___ Material provided ___

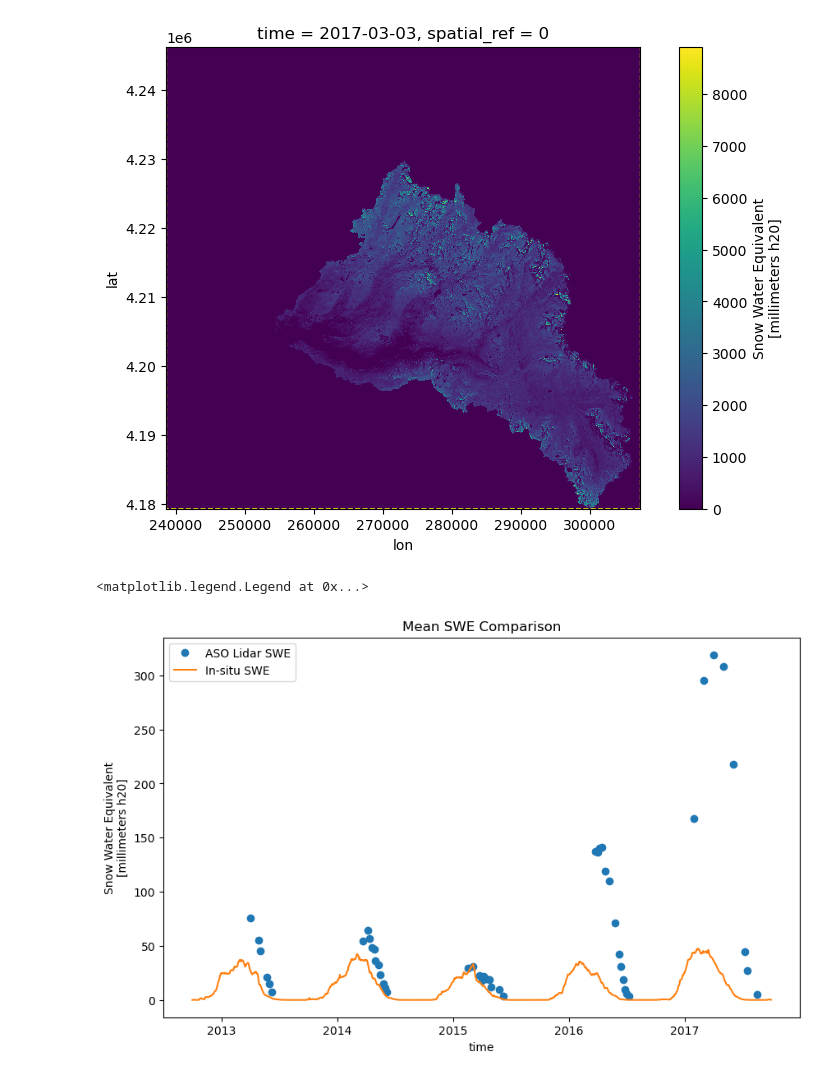
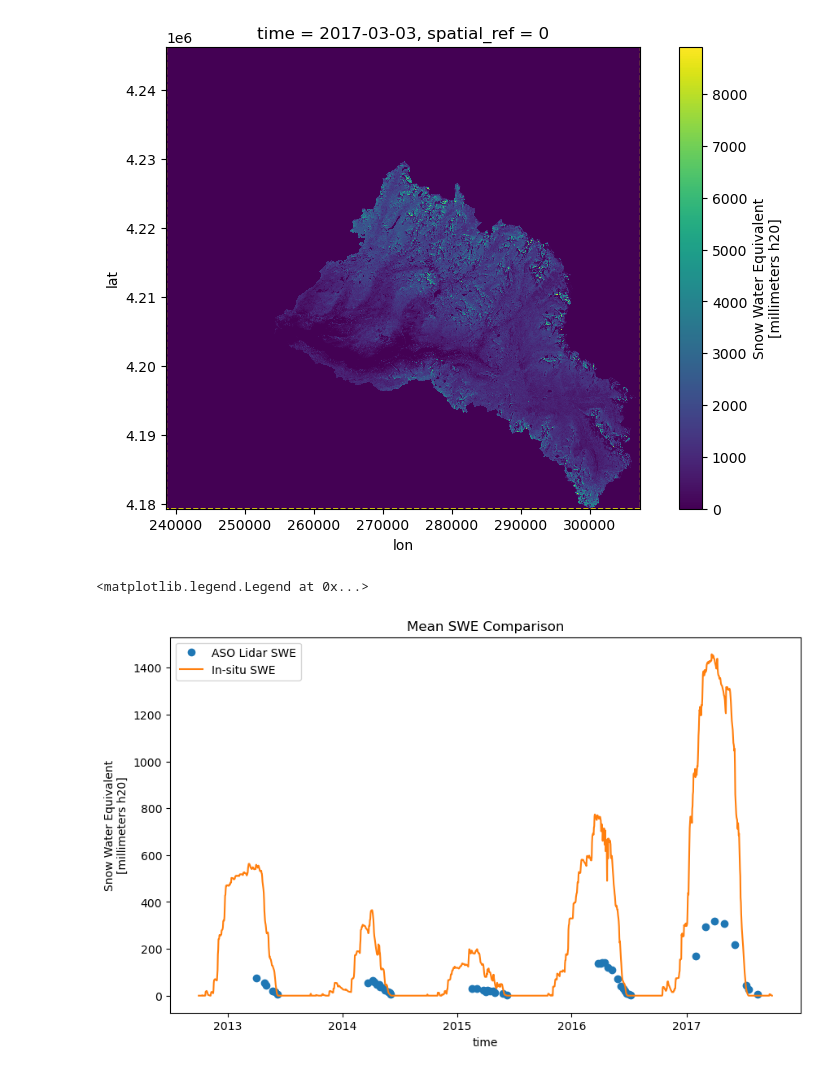
Before and after one commit to DSHydro/SnowComp, a Jupyter notebook: Getting Tuolumne Data.ipynb, the cells around one changed output. Saved outputs shown, nothing was run; the diff lists cells and outputs as text; code cells hidden in the pictures.

Commit message:
fix UA SWE plot

```diff
--- a/Getting Tuolumne Data.ipynb
+++ b/Getting Tuolumne Data.ipynb
@@ -103,18 +104,28 @@ tuolumne_boundary.plot(ax=ax, edgecolor='yellow', linestyle='--', facecolor='non
 ax.set_aspect(1)
 # %% [output]
 [figure]
+# %%
+# read shapefile
+UA_tuolumne_bounds = gpd.read_file("../Dataset/TuolumneBasin.geojson")
+UA_tuolumne_bounds = UA_tuolumne_bounds.set_crs("EPSG:5070", allow_override=True)
+UA_tuolumne_bounds = UA_tuolumne_bounds.to_crs("EPSG:4326")
+# %%
+poly = UA_tuolumne_bounds.geometry.to_list()
+ua_tuolumne_clipped = ds_ua.SWE.rio.set_spatial_dims(x_dim='lon', y_dim='lat', inplace=True)
+ua_tuolumne_clipped = ua_tuolumne_clipped.rio.write_crs("epsg:4326", inplace=True)
+ua_tuolumne_clipped = ua_tuolumne_clipped.rio.clip(poly, crs="epsg:4326")
 # %%
 fig, ax = plt.subplots(figsize=(10,6))
 
 ds_mean = ds.mean(dim= ('lat', 'lon'))
 ds_mean.plot(ax=ax, marker='o', linestyle='none', label='ASO Lidar SWE')
 
 # plot UA SWE data
-ds_ua_mean = ds_ua['SWE'].mean(dim=('lat', 'lon'))
-ds_ua_mean.plot(ax=ax, label='In-situ SWE')
+ua_tuolumne_clipped_mean = ua_tuolumne_clipped.mean(dim=('lat', 'lon'))
+ua_tuolumne_clipped_mean.plot(ax=ax, label='In-situ SWE')
 
 ax.set_title('Mean SWE Comparison')
 ax.legend()
 # %% [output]
 <matplotlib.legend.Legend at 0x...>
-[figure, old version]
+[figure, new version]
```
Also changed, not shown: parts of 1 cell of this notebook.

___

▶ [What the task requires]
If a line in the data above contains "version", return that line.

▶ [Response to this task]
-[figure, old version]
+[figure, new version]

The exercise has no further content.